This month, leaders from the United Auto Workers union and the U.S. Big Three will gather around tables at their respective companies to hammer out national bargaining agreements. The talks will start with the proverbial handshakes over the bargaining table, but it’s more likely we’re going to see fists flying once the cameras are turned off and everyone gets down to business.
To call this round of contract talks critical would be a major understatement. We have seen Chrysler get sold off to a group of investors who have one goal in mind: make money. Ford doesn’t seem to know where it wants to go, and has major gaps in its future product plans. While GM may be on the road to curing some of its ills, it’s still not out of the woods when it comes to cost competitiveness, especially because of retiree healthcare and pension costs. Yes, the union has agreed to givebacks for both GM and Ford to reduce their legacy and future healthcare costs, but even GM Chairman Rick Wagoner admits that more has to be done to control the more than $4 billion GM will spend on healthcare this year alone.
Cool heads will have to prevail here, with the union agreeing to more cutbacks in terms of healthcare coverage. Co-pay increases and deductibles for certain procedures will have to be put in place to keep costs down, while the union and the auto companies will have to work together to encourage workers to live healthier lifestyles. Why not charge smokers more for their healthcare tab? What about providing a discount to those workers who sign up for a health club membership or use personal training services? Forcing a change in an individual’s behavior by hitting them in the pocket book is the only way to effect real change.

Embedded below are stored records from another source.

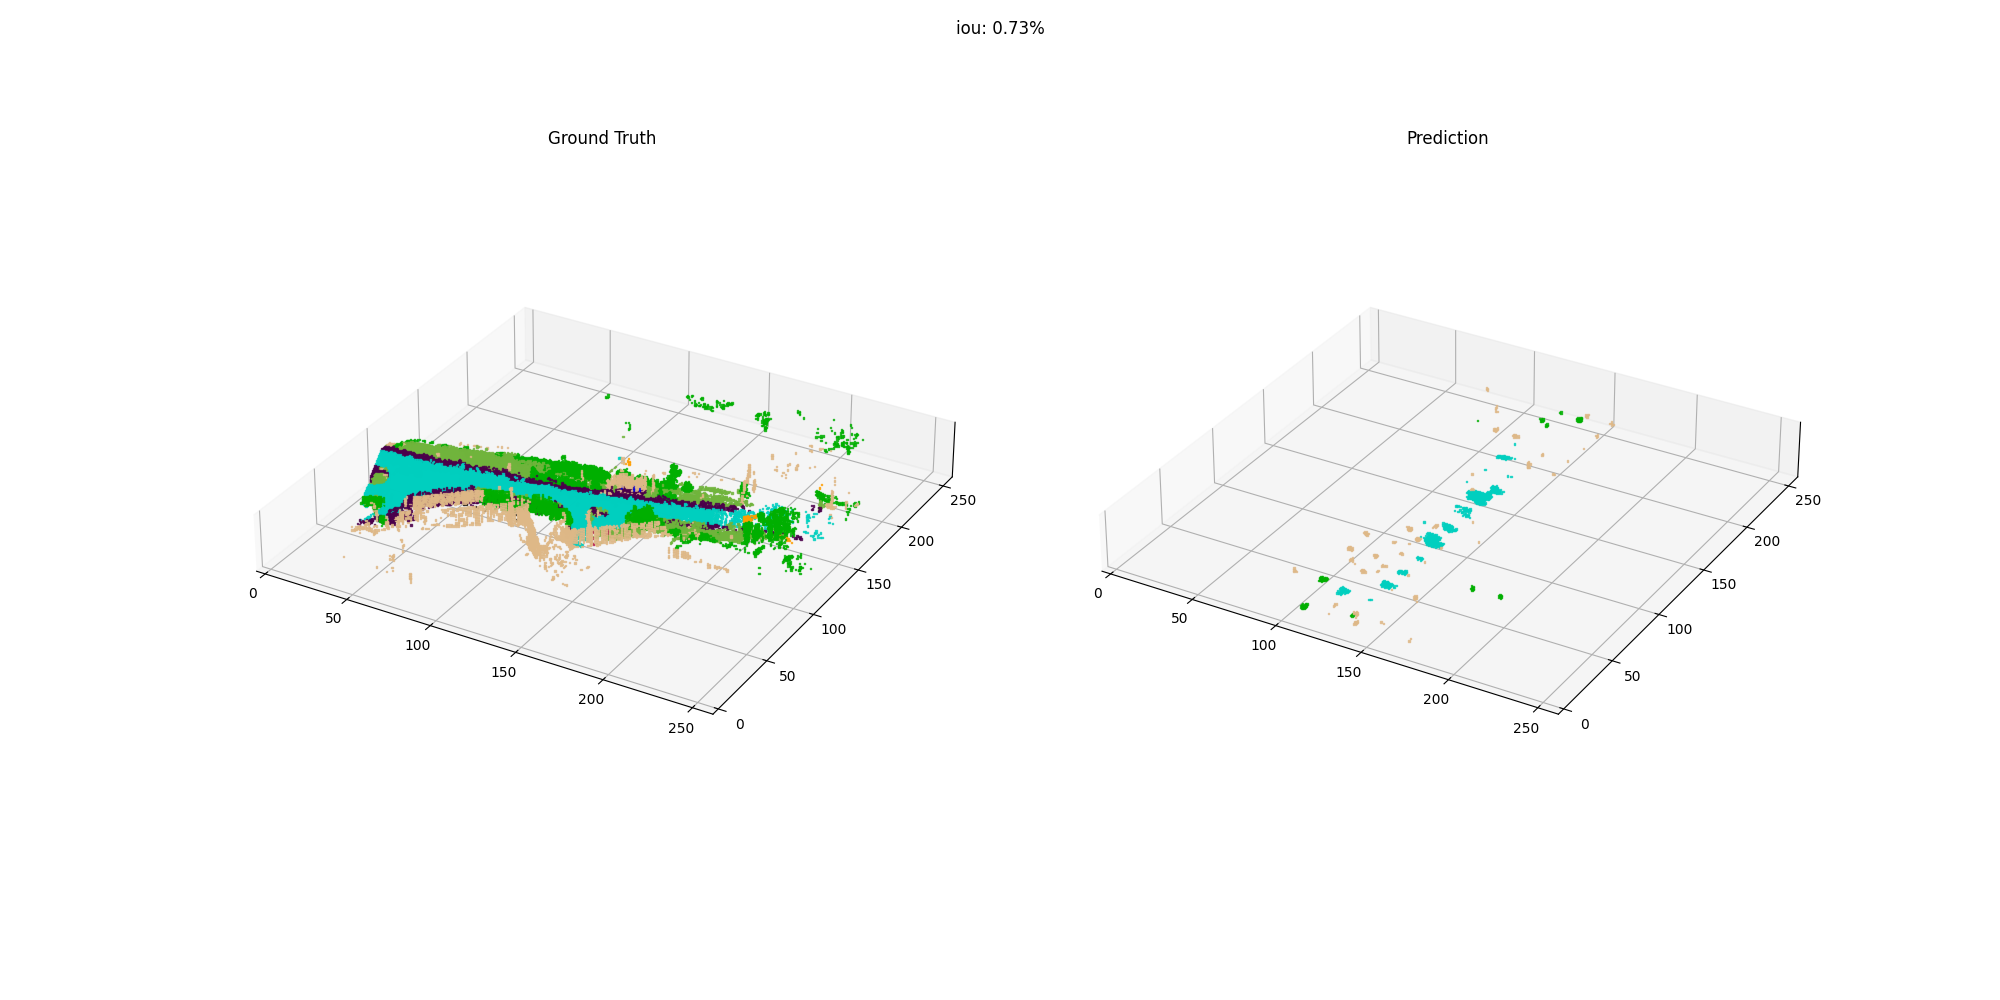
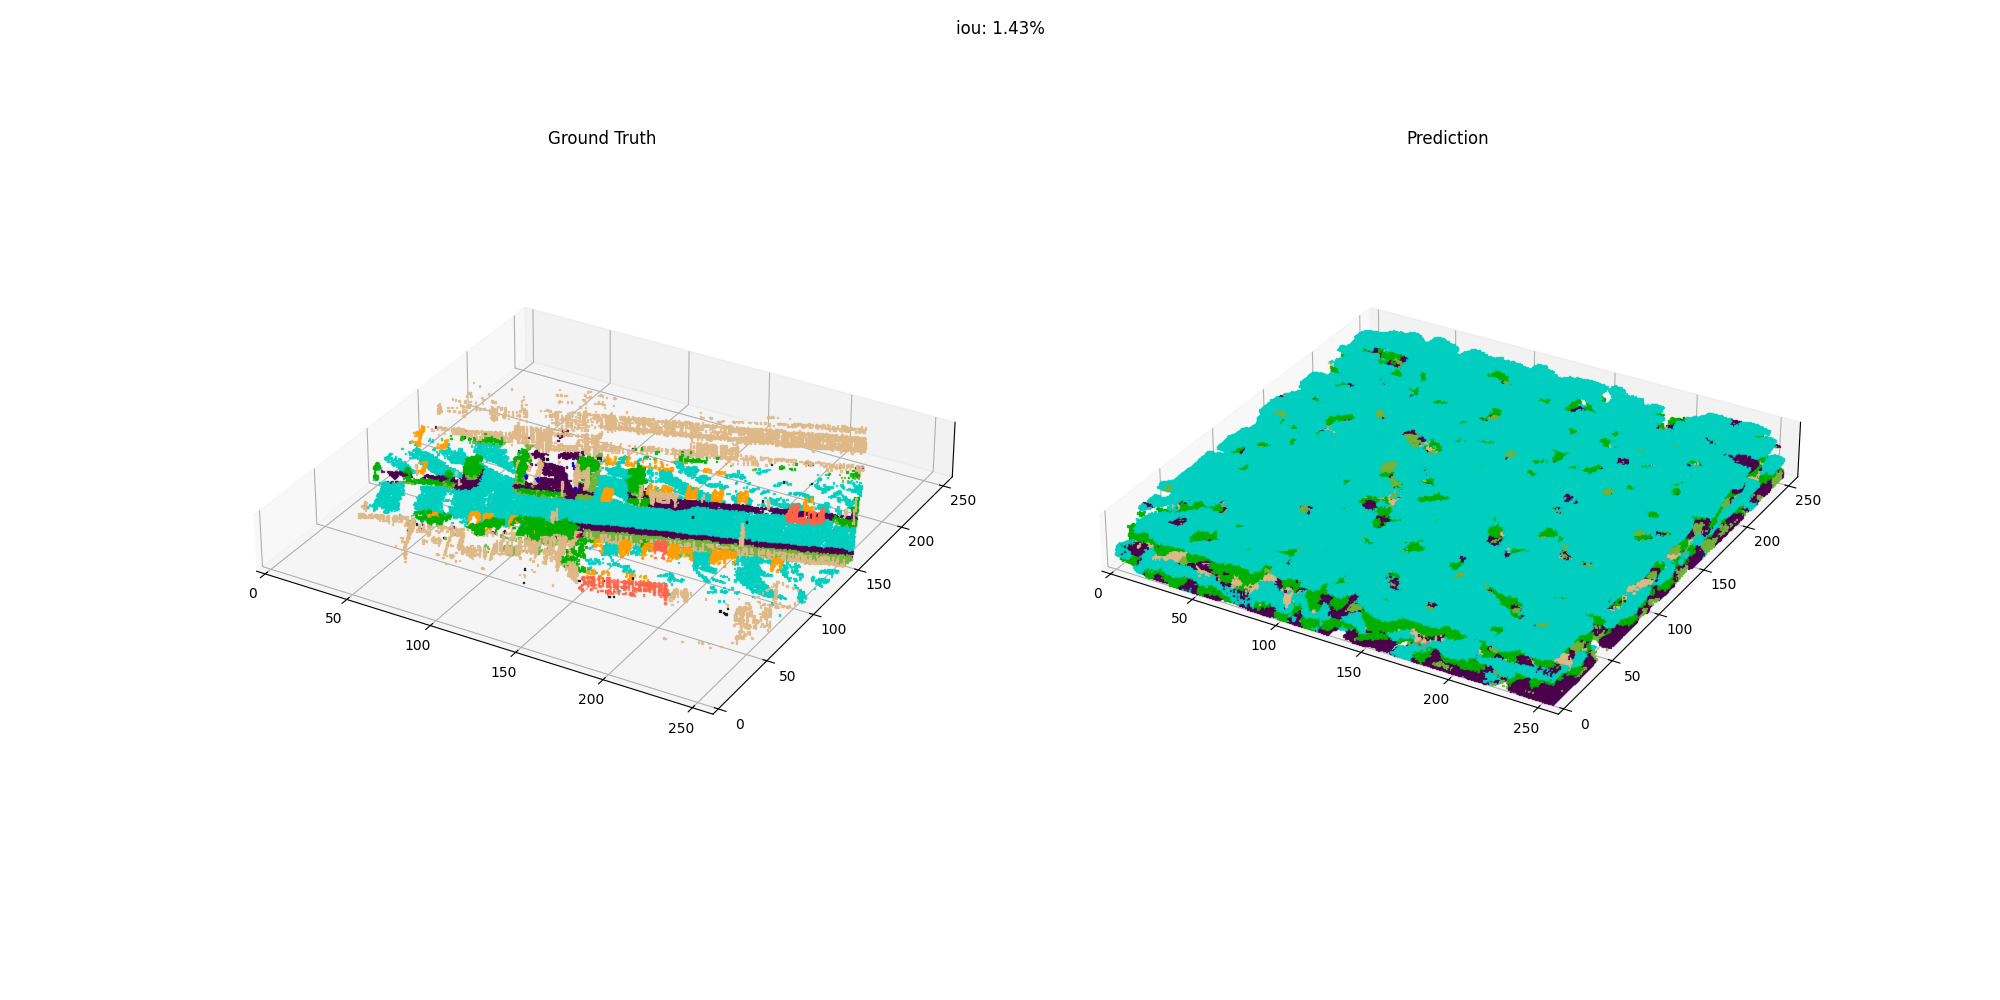
update

Changed region(s): [[0.558, 0.31, 0.899, 0.713], [0.155, 0.403, 0.434, 0.651]]

diff --git a/occupancy/pipelines/occ_transformer.py b/occupancy/pipelines/occ_transformer.py
@@ -242,7 +242,7 @@ class OccupancyTransformer(nn.Module):
         self.transformer = Transformer(
             self.hidden_size, self.num_layers, self.hidden_size // 128, 128, max_seq_length=16 * 16 * 2
         )
-        self.out_conv = nn.Conv3d(self.hidden_size, self.latent_dim, 1)
+        self.out_conv = nn.Conv3d(self.hidden_size, self.latent_dim * 2, 1)
 
     def forward(self, occ_latent: Tensor) -> Tensor:
         occ_latent = self.in_conv(occ_latent)
@@ -405,12 +405,15 @@ class OccupancyTransformerPipeline(nn.Module):
             occ_latent = None
             with torch.no_grad():
                 occ = occ_shuffle(input.occupancy, 32)
-                occ_latent = self.voxel_autoencoderkl.encode(occ).sample()
-                target_latent = self.voxel_autoencoderkl.encode(input.occupancy).sample()
+                occ_dist = self.voxel_autoencoderkl.encode(occ)
+                occ_latent = occ_dist.sample()
+                target_dist = self.voxel_autoencoderkl.encode(input.occupancy)
         model_output = self.decode(occ_latent, (16, 16, 2))
-        pred_occ = self.voxel_autoencoderkl.decode(model_output)
+        model_dist = GaussianDistribution.from_latent(model_output, self.voxel_autoencoderkl.latent_scale)
+        kl_loss = model_dist.kl_div(target_dist)
+        pred_occ = self.voxel_autoencoderkl.decode(model_dist.sample())
         pos_weight = self.influence_radial_weight(input.occupancy)
-        latent_loss = F.mse_loss(target_latent, model_output)
+        loss = None
         if input.occupancy.shape[1] == 1:
             loss = F.binary_cross_entropy_with_logits(
                 pred_occ,
@@ -424,13 +427,13 @@ class OccupancyTransformerPipeline(nn.Module):
                 weight=pos_weight.type_as(pred_occ),
                 ignore_index=1,
             )
-        loss = loss + latent_loss
         return OccupancyTransformerPipelineOutput(
             pred_occ,
             input.occupancy,
             loss,
             pos_weight,
         )
+        loss = loss + kl_loss
 
     def state_dict(self, *, prefix: str = "", keep_vars: bool = False) -> dict:
         state_dict = {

It’s not just healthcare, however, as automakers have begun to demand work rule changes out of the union, with threats of moving production of certain products to other plants where workers would be amenable to accepting flexible work schedules and rules. The Big Three have discovered it may be beneficial to pit plant against plant in this dire age of layoffs and cutbacks. In some cases, particularly for GM and Chrysler, it may be working. Just ask workers at GM’s Fairfax Kansas City, KS, and Lordstown, OH, plants as they watched installation of new tools and equipment come to a halt after the union and GM could not agree on outsourcing and flexibility issues. Workers at Chrysler’s Sterling Heights, MI, assembly plant are keenly aware that they remain on the job as a result of work rule changes. Chrysler said it studied moving production of its Dodge Avenger, Chrysler Sebring and Sebring convertible to Mexico to save money, but that plan was averted thanks to the union membership’s decision to change work rules.
It will be imperative for the union to give some ground here, too, if they want to have a future. Making plants more flexible means job security in the long run and could send a message to foreign automakers that the union is not the roadblock to progress it has been labeled. The union has been willing to show some movement on these issues and it should continue to foster flexibility within its ranks. After all, the more skills and knowledge an employee gains, the more critical they are to the organization. And in line with this, perhaps the union should have a seat on the powerful committees that decide on future products.
The jobs bank—where idled workers make up to 80% of their wages without having to work—is going to be another thorny issue for both sides. This has to go, no questions asked.
Finally, the auto companies will have to provide the union with some rewards, as well. As the workers have forgone wage increases in recent years, it will be vital for automakers to provide moderate wage increases for the length of the contract, while providing more financial incentives for specific performance improvements—i.e., results in the annual Harbour Report and J.D. Power surveys. Creativity will also have to prevail on the financial-incentive discussions. One idea could be to increase tuition payments for the children of hourly workers, which could provide the auto industry with desperately needed engineering talent in the future and a sustained customer base.
The one thing the industry does not need right now is for either side to dig in their heels and refuse to budge. A walkout will result in lost jobs and maybe even lost enterprises. That would be detrimental to everyone and benefit no one. Working together is the only way the industry will survive for another 100-plus years. Without shared sacrifice, everyone might as well pack up their desks and turn the lights out.